Justice Samuel Alito pointed to a great divide among Internet users – those who don’t care about privacy and those who do. “New technology may provide increased convenience or security at the expense of privacy, and many people may find the tradeoff worthwhile,” he wrote.
So far, mere threats of enforcement by government have pushed Internet companies to self-regulate. Such a strategy has worked well in other industries. In coming days, the FTC is expected to issue a privacy report that calls for more voluntary regulation among companies in how they gather and sell consumer data.
FTC Commissioner Julie Brill urges the industry to develop a one-stop place for consumers to see the masses of information about them. “Data brokers need to get cracking now to put something like this into place,” she says.

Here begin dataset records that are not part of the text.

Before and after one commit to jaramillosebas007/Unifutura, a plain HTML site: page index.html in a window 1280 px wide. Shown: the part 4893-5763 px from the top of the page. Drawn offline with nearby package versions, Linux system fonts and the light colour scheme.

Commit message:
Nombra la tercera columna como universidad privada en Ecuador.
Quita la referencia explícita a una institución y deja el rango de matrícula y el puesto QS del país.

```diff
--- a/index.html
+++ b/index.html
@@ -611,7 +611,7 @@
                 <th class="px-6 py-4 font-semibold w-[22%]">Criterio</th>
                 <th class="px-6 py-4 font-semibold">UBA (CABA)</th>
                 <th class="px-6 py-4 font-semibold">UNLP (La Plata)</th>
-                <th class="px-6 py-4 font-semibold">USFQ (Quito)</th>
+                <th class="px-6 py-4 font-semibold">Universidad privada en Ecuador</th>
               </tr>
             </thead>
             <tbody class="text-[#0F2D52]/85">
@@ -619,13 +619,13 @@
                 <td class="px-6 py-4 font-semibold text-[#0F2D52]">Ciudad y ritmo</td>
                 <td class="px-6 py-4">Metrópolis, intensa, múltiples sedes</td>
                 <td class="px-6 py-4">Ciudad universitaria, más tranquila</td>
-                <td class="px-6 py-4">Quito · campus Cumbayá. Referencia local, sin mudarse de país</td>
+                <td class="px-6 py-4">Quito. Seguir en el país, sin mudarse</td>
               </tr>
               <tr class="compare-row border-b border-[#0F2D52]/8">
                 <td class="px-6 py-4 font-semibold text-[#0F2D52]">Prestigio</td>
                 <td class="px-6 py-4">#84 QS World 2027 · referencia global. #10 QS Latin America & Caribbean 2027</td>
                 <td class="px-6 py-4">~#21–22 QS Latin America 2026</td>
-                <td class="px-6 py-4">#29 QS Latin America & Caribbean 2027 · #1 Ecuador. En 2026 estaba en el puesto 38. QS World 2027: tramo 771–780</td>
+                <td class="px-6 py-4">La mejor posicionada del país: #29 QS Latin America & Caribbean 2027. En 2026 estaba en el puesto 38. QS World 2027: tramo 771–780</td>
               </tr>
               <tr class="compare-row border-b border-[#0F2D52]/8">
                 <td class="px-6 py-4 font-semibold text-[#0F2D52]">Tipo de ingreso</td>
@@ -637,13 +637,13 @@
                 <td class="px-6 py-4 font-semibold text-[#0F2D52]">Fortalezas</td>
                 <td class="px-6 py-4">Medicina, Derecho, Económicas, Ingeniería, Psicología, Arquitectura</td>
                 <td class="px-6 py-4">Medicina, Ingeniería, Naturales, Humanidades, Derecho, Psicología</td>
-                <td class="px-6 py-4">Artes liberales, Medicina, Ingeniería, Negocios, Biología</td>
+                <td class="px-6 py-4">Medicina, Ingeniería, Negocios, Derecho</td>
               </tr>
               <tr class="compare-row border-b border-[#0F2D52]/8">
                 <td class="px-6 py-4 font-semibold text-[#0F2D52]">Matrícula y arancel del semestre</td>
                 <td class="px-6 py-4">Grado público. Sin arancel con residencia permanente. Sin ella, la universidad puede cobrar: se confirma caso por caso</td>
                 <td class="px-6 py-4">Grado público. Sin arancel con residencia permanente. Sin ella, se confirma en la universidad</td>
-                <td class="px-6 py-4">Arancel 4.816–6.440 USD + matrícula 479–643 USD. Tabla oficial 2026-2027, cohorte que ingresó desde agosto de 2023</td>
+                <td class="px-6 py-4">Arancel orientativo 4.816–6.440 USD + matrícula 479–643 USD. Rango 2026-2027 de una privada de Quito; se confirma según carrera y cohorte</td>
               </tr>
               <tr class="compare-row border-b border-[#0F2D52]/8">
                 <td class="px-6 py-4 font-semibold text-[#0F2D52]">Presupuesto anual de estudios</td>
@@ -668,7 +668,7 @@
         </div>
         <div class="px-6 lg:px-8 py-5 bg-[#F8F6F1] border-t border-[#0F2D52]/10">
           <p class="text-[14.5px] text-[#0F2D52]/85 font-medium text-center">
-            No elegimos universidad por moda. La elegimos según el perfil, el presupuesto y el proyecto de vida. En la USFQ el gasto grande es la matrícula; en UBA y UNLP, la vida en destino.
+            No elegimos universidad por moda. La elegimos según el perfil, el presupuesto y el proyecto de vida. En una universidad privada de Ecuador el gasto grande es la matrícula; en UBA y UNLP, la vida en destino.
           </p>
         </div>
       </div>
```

Government must walk carefully in imposing rules that would warp the Web’s future or turn out to be wrong. In 1979, when phones were stationary objects, the Supreme Court ruled that dialed numbers are not private information. Now with mobile phones that can be used to track a person’s travels, the court might rule otherwise.